Fintan and his mother, Maou, travel from France to Nigeria to a small, hidden-away village which goes by the mysterious & exotic name of Onitsha. The description of the sea-voyage itself is captivating and I am not exaggerating when I say that I almost felt I was making the voyage myself. The whole novel is written in descriptive language which at times seems very mythical and dream-like, especially during descriptions of ancient traditions and rituals and when depicting the fascination Geoffrey (Maou's husband)has for Africa. There is a distinct difference in the way Maou interacts with the locals compared to the colonialists already living there; this serves to illustrate the negativity associated with colonialism,the way it disrupts and destroys the local life and customs.
I recommend this book to serious readers who will be able to fully enjoy it and understand it (as the language is moderately challenging and long descriptions do constitute most of the book) and manage to get the most out of it.
The reason I gave it 4 stars and not 5 is because I found some paragraphs to be too abstract for my taste, all about'mythology' and traditions and furthermore Oya herself was quite disturbing and strange in my opinion(which is part of her allure I guess but it still served to alienate me )
Most Recent Customer Reviews

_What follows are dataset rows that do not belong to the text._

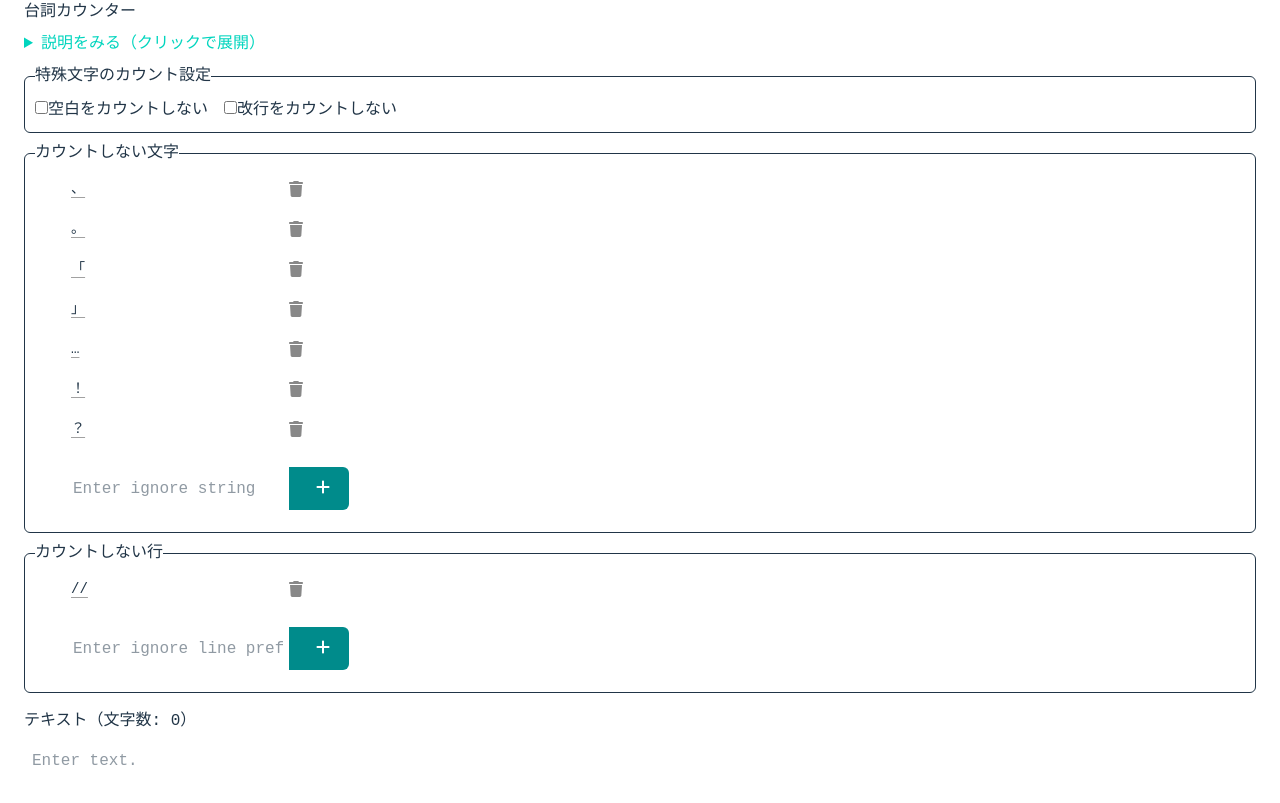
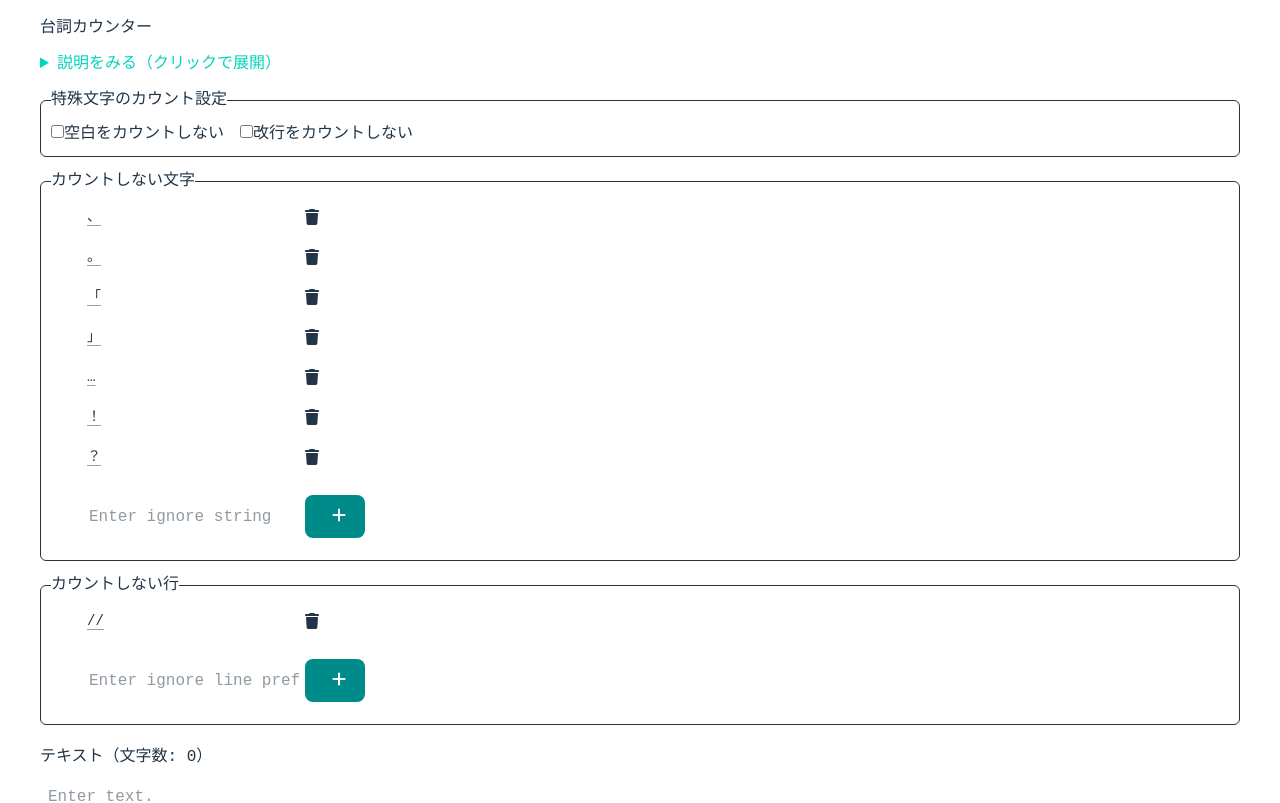
Before and after one commit to levin256/dialogue-counter, a React (Vite) app: page / in a window 1280 px wide. Shown: the top 803 px of the page. Built offline with nearby package versions, Linux system fonts and the light colour scheme.

Commit message:
refactor: 不要なcssを削除

```diff
--- a/src/App.css
+++ b/src/App.css
@@ -9,10 +9,6 @@
 .flex-column {
   display: flex;
   flex-flow: column;
-}
-
-.gap05rem {
-  gap: 0.5rem;
 }
 
 .gap1rem {
@@ -84,15 +80,10 @@
 .trash-btn {
   background: none;
   border: none;
-  color: #888;
   font-size: 16px;
   cursor: pointer;
   padding: 4px;
   transition: color 0.2s ease-in-out;
-}
-
-.trash-btn:hover {
-  color: red;
 }
 
 .display-flex {
@@ -130,10 +121,8 @@
   color: white;
   border: none;
   cursor: pointer;
-  border-radius: 0 6px 6px 0;
-  transition: all 0.2s ease;
 }
 
-.btn-container button:hover {
+button:hover {
   filter: brightness(80%);
 }
--- a/src/App.tsx
+++ b/src/App.tsx
@@ -71,7 +71,7 @@
   ]);
 
   return (
-    <div className="gap05rem flex-column">
+    <div className="flex flex-col justify-start gap-y-3 p-4">
       <h1>台詞カウンター</h1>
       <HowToUse />
       <fieldset className="display-flex gap1rem">
```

After reading the reviews for this book, I was really looking forward to reading it. So far, I have started and stopped the book at least thrice and I cannot bear to pick it up... Read morePublished on 10 April 2011 by AdeG